Nunavut's share of East coast quota maintained
Northern News Services
Yellowknife (May 28/01) - Canada's fisheries minister has put brakes on explosive growth of the Northern shrimp catch in a fishery that's tripled in the past five years.
Nunavut's quota of seven per cent of the East Coast catch will remain the same this year, at just over 110,000 tonnes. "I want to be sure that we are not increasing fishing effort too quickly," Herb Dhaliwal said in a press release.
"This is a very important fishery ... and we want to keep it that way," he said.
Shrimp stocks seem to be healthy, according to a survey trawls carried out last year by scientists. Fisheries and Oceans Canada even uses the word "abundant," to describe the stocks, but at the same time cautions the survey did not include all areas where shrimp are found.
Qikiqtaaluk Corporation executives did not return phone calls.

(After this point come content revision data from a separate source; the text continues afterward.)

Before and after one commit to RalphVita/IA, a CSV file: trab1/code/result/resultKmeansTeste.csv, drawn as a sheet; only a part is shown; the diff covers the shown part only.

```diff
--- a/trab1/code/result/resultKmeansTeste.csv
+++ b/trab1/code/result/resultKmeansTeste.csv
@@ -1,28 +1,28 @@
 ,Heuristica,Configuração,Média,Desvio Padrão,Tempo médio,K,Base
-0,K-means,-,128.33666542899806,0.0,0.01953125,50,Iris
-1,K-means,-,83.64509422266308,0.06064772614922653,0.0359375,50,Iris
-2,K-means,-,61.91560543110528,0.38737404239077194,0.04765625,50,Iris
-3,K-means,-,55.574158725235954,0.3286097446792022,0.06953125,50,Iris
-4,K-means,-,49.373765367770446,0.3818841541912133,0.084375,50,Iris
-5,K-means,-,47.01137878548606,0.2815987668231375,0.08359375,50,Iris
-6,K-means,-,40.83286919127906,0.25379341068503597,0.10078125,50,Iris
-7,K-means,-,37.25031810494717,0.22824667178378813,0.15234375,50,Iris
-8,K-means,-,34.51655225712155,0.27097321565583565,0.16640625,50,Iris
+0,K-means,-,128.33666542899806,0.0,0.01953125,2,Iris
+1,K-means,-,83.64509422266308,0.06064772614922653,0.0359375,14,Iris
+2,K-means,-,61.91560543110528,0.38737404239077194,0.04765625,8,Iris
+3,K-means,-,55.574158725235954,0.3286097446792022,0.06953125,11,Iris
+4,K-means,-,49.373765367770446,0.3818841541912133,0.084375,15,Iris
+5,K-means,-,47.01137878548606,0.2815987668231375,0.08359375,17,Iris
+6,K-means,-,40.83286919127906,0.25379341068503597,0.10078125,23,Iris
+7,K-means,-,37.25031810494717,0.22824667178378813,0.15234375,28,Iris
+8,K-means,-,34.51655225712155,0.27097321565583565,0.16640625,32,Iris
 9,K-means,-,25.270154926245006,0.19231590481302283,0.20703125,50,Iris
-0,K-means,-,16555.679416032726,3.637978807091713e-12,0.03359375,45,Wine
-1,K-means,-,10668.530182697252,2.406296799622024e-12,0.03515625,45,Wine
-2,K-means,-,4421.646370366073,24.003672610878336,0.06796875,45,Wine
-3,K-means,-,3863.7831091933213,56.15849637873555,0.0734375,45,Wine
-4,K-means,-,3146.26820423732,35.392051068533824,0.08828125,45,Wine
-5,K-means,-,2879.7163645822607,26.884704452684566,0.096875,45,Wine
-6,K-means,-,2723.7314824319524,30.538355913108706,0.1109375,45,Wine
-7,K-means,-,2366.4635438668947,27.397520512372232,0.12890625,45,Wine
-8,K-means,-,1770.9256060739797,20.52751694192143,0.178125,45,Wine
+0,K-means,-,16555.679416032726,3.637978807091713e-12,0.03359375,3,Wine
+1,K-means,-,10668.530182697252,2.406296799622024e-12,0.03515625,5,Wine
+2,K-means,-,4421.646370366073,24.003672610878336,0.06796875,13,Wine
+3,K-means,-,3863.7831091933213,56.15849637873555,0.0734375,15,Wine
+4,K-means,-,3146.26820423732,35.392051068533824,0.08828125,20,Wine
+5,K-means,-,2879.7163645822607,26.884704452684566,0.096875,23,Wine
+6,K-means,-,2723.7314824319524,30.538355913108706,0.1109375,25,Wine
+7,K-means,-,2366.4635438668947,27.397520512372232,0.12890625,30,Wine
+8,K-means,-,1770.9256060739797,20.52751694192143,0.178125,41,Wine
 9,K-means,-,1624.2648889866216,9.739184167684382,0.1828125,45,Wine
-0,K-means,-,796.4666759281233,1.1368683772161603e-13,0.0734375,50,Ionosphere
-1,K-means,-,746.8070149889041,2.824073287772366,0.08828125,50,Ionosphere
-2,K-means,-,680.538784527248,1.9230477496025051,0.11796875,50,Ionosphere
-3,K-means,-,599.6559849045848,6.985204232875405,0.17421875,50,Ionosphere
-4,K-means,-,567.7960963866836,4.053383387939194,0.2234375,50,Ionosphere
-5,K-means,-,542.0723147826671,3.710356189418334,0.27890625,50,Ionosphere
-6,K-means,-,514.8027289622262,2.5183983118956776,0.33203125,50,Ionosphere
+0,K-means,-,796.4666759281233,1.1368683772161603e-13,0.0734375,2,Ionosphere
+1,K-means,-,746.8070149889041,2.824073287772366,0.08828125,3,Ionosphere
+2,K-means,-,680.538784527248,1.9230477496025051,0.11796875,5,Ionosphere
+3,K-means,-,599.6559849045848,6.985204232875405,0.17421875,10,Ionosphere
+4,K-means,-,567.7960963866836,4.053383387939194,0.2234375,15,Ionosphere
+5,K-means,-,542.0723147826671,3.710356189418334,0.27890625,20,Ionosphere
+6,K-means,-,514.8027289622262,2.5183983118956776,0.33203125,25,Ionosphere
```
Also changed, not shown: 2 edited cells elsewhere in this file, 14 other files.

The Inuit-owned company holds Nunavut's shrimp licence, which paved the way for an injection of at least $1 million into the territory's economy each year, and the creation of approximately 500 jobs.

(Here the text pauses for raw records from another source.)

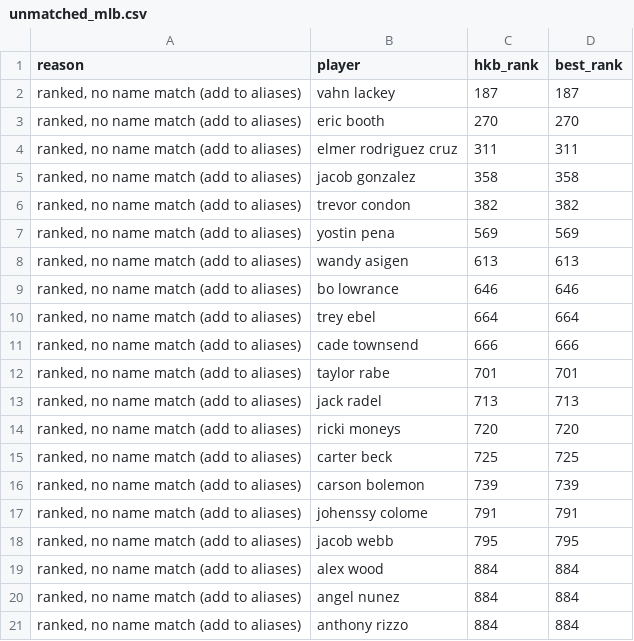
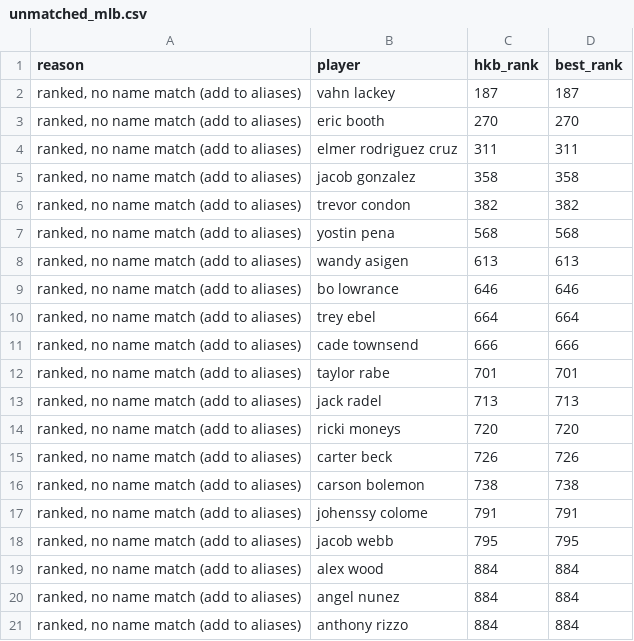
Before and after one commit to kyeill/dynasty, a CSV file: output/unmatched_mlb.csv, drawn as a sheet; only a part is shown.

```diff
--- a/output/unmatched_mlb.csv
+++ b/output/unmatched_mlb.csv
@@ -6,3 +6,3 @@
 "ranked, no name match (add to aliases)",trevor condon,382,382
-"ranked, no name match (add to aliases)",yostin pena,569,569
+"ranked, no name match (add to aliases)",yostin pena,568,568
 "ranked, no name match (add to aliases)",wandy asigen,613,613
@@ -14,4 +14,4 @@
 "ranked, no name match (add to aliases)",ricki moneys,720,720
-"ranked, no name match (add to aliases)",carter beck,725,725
-"ranked, no name match (add to aliases)",carson bolemon,739,739
+"ranked, no name match (add to aliases)",carter beck,726,726
+"ranked, no name match (add to aliases)",carson bolemon,738,738
 "ranked, no name match (add to aliases)",johenssy colome,791,791
```
Also changed, not shown: lastgood/mlb_hkb.csv, lastgood/nfl_current.csv, 15 other files.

Dhaliwal's statement warns that all quotas made available since 1997 are just temporary.
Newfoundland receives 70 per cent of the quota.
On one rich seabed off Newfoundland, the shrimp quota has increased five-fold since 1996.
Twelve per cent of the quota goes to Quebec, with Nova Scotia and New Brunswick each receiving five per cent. The remaining one per cent goes to P.E.I.
Qikiqtaaluk Corporation is one of 17 companies which have a piece of the Northern shrimp fishery.